Reed, Amy (Editor). Our Stories, Our Voices: 21 YA Authors Get Real About Injustice, Empowerment and Growing Up Female in America. Simon Pulse, 2018 320p. ISBN: 9781534408999. $18.99. HS, OT ****
Our Stories, Our Voices is a combination of short essays by 21 female authors who write primarily for the teen audience. Each woman focuses on an issue or set of issues that they experienced first-hand as a cisgender female in America. Many relate their experiences as it pertains to the 2016 Presidential election and American culture, before and after. Topics include sexism, misogyny, the #MeToo movement and rape culture, racism, immigration and naturalization, and body image. Each story is personal and undeniably sad to some degree, but each author is able to leave the reader with a message of resistance, persistence, and hope.
All of the short essays are well written and have their own flare. Each is about the same relative length. Although several authors have reoccurring topics throughout the book, each essay is personal and never feels played out or repeated. The author perspectives are incredibly diverse, although the editor herself admits her disappointment in not having anyone from the transgender community represented.
There are many references to sexual encounters that were coerced or not consensual, child exploitation and abuse, drug and alcohol use by minors, mentions of self-harm, and racist actions and language. There are several uses of the F-word as well. All of the references are spoken about in plain terms and described with only the bare necessity of detail, but the author in each essay always includes how they were able to get help. The authors include how they found support, got out of an unhealthy relationship, stopped unhealthy behavior, or became more active in stopping behavior of others.

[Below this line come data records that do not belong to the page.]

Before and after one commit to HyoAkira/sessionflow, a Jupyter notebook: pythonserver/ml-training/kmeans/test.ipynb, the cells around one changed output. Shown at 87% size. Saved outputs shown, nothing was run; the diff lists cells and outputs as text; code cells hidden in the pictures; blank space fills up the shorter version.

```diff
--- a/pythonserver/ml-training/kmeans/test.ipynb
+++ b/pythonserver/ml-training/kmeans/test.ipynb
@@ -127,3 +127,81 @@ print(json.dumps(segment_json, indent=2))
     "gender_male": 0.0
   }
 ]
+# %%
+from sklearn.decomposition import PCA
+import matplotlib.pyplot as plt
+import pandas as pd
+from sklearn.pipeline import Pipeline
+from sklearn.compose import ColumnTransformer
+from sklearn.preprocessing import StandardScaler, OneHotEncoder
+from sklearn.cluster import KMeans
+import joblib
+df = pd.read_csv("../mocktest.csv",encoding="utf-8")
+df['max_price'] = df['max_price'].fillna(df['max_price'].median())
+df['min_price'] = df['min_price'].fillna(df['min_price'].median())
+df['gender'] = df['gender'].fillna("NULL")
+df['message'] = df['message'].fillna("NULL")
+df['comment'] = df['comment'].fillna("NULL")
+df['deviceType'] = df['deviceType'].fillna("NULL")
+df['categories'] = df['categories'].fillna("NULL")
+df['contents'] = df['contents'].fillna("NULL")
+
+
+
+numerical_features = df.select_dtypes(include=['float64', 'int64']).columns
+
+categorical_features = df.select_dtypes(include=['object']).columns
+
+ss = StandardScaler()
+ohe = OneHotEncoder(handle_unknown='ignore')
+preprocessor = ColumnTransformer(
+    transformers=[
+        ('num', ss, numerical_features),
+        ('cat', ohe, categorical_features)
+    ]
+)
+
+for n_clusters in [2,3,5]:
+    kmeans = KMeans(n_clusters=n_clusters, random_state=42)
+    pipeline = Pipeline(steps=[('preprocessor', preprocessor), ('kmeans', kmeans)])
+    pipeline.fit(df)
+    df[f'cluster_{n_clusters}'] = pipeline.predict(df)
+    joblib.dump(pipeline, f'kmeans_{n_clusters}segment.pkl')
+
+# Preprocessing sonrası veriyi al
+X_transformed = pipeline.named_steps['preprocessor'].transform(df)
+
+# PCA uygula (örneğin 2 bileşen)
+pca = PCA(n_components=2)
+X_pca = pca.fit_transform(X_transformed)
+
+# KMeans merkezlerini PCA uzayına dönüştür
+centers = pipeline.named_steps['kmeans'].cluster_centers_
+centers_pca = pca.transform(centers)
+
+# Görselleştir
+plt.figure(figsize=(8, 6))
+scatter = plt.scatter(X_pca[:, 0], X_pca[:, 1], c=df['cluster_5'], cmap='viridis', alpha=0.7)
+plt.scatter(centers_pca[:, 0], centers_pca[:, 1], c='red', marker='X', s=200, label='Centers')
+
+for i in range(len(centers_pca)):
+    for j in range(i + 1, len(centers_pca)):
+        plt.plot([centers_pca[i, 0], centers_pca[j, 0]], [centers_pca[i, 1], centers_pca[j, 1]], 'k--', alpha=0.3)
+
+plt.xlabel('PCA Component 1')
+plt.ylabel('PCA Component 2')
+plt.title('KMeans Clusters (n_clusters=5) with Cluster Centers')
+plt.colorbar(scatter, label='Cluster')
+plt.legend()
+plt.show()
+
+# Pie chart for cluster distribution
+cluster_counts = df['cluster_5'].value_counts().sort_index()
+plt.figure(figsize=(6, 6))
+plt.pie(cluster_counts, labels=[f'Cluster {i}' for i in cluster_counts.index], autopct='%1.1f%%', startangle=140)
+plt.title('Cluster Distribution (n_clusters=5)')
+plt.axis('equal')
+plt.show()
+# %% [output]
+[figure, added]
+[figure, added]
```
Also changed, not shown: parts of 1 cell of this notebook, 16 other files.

Overall, the book is heartbreaking and hope-inspiring at the end of each essay. I recommend it to any mature teen who needs a light of hope and/or needs to know they are not alone in what women and female presenting individuals go through in America. The essays are short enough that they could be read in daily sittings or read aloud with the right audience.